Secondary school students competing in the VET in Schools (VETiS) categories undertook a series of work-simulated projects that were designed and administered by practising teachers and industry professionals to test skills and push limits.
KDC Student wins Silver Medal in VETis Construction
Supported by the Victorian Government, the 2016 WorldSkills Australia National Competition was held from 6 – 8 October at Melbourne Showgrounds. The event was the culmination of months of training for over 500 competitors from across Australia aged 16 – 24 years representing 60 trades and skills, who earned their spot in Melbourne after medaling at the regional level in 2015. Competitors spent a combined total of 16 – 20 hours across three days completing projects aligned with National Training Packages, overseen by 300 judges and assisted by 120 dedicated volunteers.
In addition to the spectacle of competition, the event included a dedicated careers expo and a range of Try’aSkill activities. The WorldSkills competition is the biggest vocational education and skills competition in the world, held every two years. The cycle starts again in 2017 with regional competitions taking place around Victoria, in the search for those students to represent the state at the 2018 WorldSkills Australia National Competition.

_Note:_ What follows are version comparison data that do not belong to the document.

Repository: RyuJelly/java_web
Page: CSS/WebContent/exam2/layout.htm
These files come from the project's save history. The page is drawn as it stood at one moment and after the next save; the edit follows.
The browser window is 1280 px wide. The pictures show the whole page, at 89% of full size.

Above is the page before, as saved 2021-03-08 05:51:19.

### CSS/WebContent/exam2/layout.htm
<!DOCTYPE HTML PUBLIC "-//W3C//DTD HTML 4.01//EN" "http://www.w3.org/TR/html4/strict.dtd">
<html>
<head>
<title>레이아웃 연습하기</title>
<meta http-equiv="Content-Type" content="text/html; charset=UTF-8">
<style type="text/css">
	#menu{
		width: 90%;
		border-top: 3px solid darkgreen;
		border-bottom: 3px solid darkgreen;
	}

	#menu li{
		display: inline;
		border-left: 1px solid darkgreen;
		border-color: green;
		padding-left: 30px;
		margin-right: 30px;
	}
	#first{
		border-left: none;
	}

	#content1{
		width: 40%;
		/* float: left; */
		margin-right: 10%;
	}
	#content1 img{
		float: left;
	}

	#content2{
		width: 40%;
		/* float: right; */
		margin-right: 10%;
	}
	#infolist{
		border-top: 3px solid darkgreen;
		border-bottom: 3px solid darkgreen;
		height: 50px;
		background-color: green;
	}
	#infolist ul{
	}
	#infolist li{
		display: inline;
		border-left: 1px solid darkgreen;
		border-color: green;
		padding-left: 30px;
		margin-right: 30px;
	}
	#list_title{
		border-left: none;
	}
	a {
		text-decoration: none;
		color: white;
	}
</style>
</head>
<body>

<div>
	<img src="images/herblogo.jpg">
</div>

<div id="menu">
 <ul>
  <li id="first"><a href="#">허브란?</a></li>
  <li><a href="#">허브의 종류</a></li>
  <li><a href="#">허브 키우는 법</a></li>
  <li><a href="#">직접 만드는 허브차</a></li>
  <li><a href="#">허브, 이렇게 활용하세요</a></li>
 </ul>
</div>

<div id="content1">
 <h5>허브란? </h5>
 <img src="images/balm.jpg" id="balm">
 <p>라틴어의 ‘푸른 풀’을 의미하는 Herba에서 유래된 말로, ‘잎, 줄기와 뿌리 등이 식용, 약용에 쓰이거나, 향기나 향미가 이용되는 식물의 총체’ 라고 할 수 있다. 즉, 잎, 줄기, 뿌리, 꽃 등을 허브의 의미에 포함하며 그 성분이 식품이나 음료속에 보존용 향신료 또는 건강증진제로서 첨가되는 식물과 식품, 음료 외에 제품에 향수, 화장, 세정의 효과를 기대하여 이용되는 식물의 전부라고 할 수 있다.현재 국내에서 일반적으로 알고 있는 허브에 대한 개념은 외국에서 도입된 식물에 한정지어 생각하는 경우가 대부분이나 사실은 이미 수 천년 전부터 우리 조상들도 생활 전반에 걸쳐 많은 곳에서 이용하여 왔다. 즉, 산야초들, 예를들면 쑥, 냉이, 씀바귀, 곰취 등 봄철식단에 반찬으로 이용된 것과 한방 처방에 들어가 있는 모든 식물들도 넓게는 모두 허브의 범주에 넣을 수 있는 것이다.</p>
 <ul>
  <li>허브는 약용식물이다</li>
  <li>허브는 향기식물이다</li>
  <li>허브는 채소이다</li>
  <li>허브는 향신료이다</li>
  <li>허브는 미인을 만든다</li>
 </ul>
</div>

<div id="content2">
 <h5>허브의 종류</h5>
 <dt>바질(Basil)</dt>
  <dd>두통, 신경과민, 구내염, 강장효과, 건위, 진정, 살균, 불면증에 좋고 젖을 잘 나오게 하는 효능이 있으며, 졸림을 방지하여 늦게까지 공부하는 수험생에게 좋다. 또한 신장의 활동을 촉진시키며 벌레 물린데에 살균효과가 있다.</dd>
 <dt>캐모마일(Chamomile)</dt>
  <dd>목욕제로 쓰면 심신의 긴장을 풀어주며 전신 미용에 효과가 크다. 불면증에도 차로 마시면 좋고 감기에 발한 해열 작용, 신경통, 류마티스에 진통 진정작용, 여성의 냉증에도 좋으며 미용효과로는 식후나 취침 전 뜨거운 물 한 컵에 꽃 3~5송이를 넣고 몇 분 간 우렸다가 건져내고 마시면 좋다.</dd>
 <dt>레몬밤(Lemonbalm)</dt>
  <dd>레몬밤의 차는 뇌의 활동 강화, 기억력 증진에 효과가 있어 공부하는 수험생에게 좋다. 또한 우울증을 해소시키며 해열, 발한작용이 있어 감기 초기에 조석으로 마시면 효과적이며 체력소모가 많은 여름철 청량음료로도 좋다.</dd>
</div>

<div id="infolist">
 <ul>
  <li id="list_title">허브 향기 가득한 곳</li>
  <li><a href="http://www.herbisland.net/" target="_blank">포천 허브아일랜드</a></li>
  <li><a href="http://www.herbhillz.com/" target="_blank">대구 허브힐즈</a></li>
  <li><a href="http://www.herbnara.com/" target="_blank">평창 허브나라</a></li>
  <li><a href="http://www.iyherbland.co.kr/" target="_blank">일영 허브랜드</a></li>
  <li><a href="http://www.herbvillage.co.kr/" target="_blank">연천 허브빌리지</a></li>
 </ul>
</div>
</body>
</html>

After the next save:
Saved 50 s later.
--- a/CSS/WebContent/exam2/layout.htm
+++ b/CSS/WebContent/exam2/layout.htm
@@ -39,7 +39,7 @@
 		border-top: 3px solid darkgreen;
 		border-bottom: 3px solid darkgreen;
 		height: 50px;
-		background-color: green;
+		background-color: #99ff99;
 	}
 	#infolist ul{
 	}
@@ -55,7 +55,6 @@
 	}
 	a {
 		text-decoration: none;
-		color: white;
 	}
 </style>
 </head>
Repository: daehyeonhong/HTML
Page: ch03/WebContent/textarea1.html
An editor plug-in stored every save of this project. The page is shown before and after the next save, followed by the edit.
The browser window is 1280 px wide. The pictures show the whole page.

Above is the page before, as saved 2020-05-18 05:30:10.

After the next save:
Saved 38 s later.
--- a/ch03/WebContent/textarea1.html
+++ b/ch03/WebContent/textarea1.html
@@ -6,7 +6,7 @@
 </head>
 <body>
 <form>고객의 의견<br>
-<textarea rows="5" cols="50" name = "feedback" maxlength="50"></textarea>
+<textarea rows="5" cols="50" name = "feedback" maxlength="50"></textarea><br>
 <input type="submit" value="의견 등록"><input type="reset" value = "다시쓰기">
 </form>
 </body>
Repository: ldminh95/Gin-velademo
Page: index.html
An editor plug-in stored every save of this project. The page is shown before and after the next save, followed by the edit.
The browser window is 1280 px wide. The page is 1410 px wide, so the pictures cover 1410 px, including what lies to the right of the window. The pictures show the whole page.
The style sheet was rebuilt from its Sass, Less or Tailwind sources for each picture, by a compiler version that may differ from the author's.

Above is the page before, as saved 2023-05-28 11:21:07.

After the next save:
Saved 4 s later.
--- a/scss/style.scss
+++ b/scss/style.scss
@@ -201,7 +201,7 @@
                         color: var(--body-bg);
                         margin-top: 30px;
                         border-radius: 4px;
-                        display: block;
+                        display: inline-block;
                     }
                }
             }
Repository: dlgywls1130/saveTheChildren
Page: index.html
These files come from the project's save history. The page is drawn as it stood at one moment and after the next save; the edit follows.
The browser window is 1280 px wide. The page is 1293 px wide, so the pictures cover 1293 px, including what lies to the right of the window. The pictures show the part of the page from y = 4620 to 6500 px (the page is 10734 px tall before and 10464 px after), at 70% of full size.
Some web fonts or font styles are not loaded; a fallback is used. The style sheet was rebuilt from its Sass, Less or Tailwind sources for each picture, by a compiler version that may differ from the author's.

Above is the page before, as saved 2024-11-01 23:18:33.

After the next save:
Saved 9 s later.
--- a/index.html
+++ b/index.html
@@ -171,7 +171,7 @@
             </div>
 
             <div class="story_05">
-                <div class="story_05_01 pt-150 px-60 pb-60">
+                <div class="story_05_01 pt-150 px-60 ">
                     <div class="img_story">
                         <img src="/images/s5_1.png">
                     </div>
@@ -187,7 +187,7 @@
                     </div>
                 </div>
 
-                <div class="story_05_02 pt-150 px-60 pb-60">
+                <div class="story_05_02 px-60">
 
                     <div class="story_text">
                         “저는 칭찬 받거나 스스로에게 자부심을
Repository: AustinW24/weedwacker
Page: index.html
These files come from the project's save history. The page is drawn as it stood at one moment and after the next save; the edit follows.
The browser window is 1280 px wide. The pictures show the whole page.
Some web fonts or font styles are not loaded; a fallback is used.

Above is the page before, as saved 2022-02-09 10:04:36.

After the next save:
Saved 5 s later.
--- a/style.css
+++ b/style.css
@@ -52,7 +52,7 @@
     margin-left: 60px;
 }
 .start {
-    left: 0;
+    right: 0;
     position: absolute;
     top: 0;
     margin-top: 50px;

For Silver medallist Michael Nguyen, participating in the competition was a chance to extend his skills and meet like – minded students: ‘Coming second in my competition was a dream come true. Meeting people who are as passionate as I am regarding construction and seeing the quality of their skills was amazing. WorldSkills gave me the opportunity to get out into the world and build the confidence and courage to do the things I love.’
‘The VETiS categories give students an incredible opportunity to practise their skills and demonstrate what they have been learning in a pressure situation,’ Mick Prato WorldSkills Victorian Regional Coordinator said. ‘We would love to see more Victorian school students participate; it is an experience that they will never forget.’